The first use for a quadtree I can think of in addition to your link deals with 2D collision detection. You can find more information on Wikipedia where there is a small list (here) as well. I think a quadtree for 2D is pretty common, though, I could be wrong. A more up to date article for a quadtree terrain (though in C# but you can translate it) I found was here.
There are more advanced terrain clipping/LOD systems you can do but I don't know the exact details of them. The node based LOD found on Rastertek has worked for my needs and was pretty easy to implement. I had a simple box for each terrain node/chunk, and I just did bounding box detection to know which chunks were to be rendered. This may not have been as efficient as other techniques but I didn't have any noticeable problems.
Normals are generated when I create the terrain and I just store then inside the buffer. If the terrain isn't changing there doesn't seem to be a reason to regenerate the normals each time using a shader.
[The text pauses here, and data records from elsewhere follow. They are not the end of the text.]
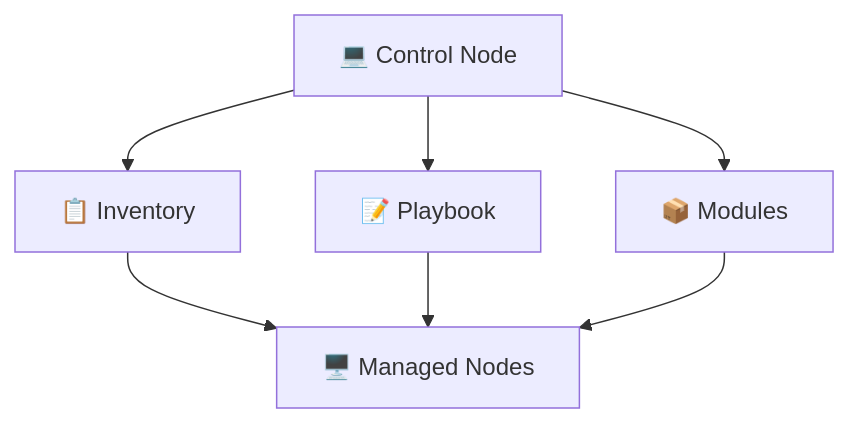
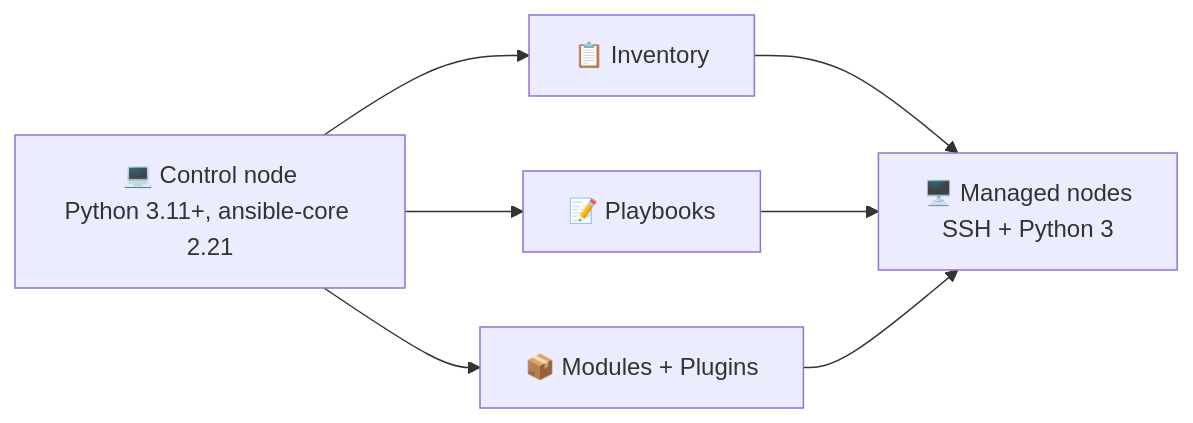
One commit to inno-devops-labs/DevOps-Core-Course changed the fourth of 8 diagrams in lectures/lec5.md. Above: the diagram before and after it, drawn with Mermaid. The commit also changed other lines of this file and 24 other files, not shown here.

````diff
--- a/lectures/lec5.md
+++ b/lectures/lec5.md
@@ -222,10 +146,7 @@
 ```mermaid
-flowchart TD
-  Control[💻 Control Node]
-  Control --> Inventory[📋 Inventory]
-  Control --> Playbook[📝 Playbook]
-  Control --> Modules[📦 Modules]
-  Inventory --> Managed[🖥️ Managed Nodes]
-  Playbook --> Managed
-  Modules --> Managed
+flowchart LR
+  Control[💻 Control node<br/>Python 3.11+, ansible-core 2.21] --> Inv[📋 Inventory]
+  Control --> PB[📝 Playbooks]
+  Control --> Mod[📦 Modules + Plugins]
+  Inv & PB & Mod --> Targets[🖥️ Managed nodes<br/>SSH + Python 3]
 ```
````
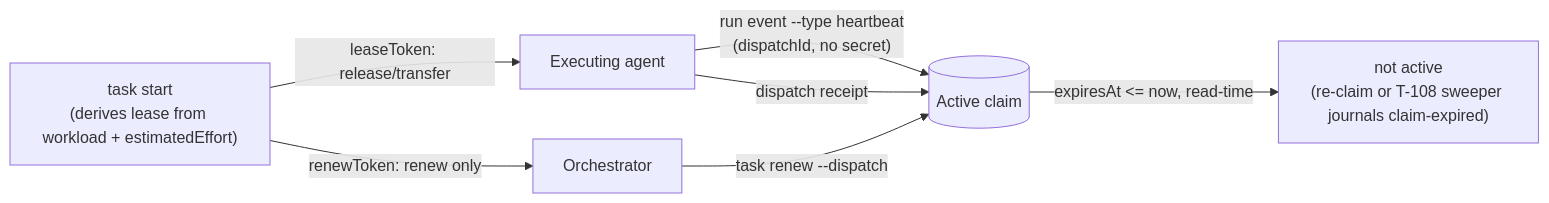
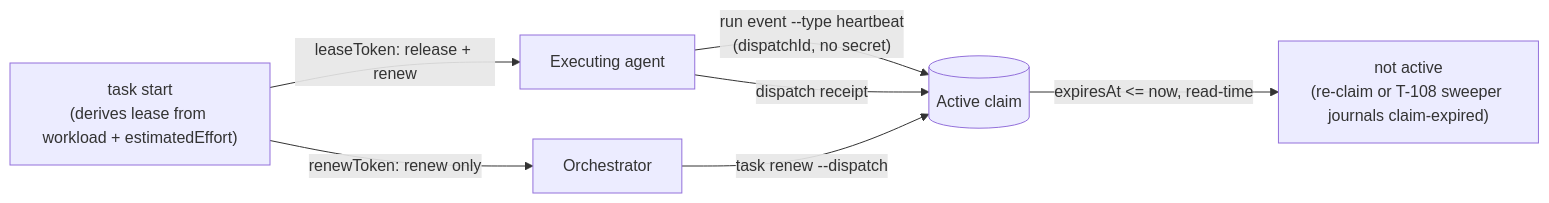
The first of 2 diagrams in docs/engineering/coordination-v2.md (alotth/mapctx), drawn with Mermaid before and after one commit. The commit also changed other lines of this file, not shown here.

````diff
--- a/docs/engineering/coordination-v2.md
+++ b/docs/engineering/coordination-v2.md
@@ -320,10 +377,10 @@
 ```mermaid
 flowchart LR
   S["task start<br/>(derives lease from workload + estimatedEffort)"]
-  S -->|leaseToken: release/transfer| EX[Executing agent]
+  S -->|"leaseToken: release + renew"| EX[Executing agent]
   S -->|renewToken: renew only| OR[Orchestrator]
   EX -->|"run event --type heartbeat<br/>(dispatchId, no secret)"| L[(Active claim)]
   OR -->|"task renew --dispatch"| L
   EX -->|"dispatch receipt"| L
   L -->|"expiresAt <= now, read-time"| G["not active<br/>(re-claim or T-108 sweeper journals claim-expired)"]
 ```
````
In the case where my terrain changed (when using a simple brush) I just recalculated and updated the buffer.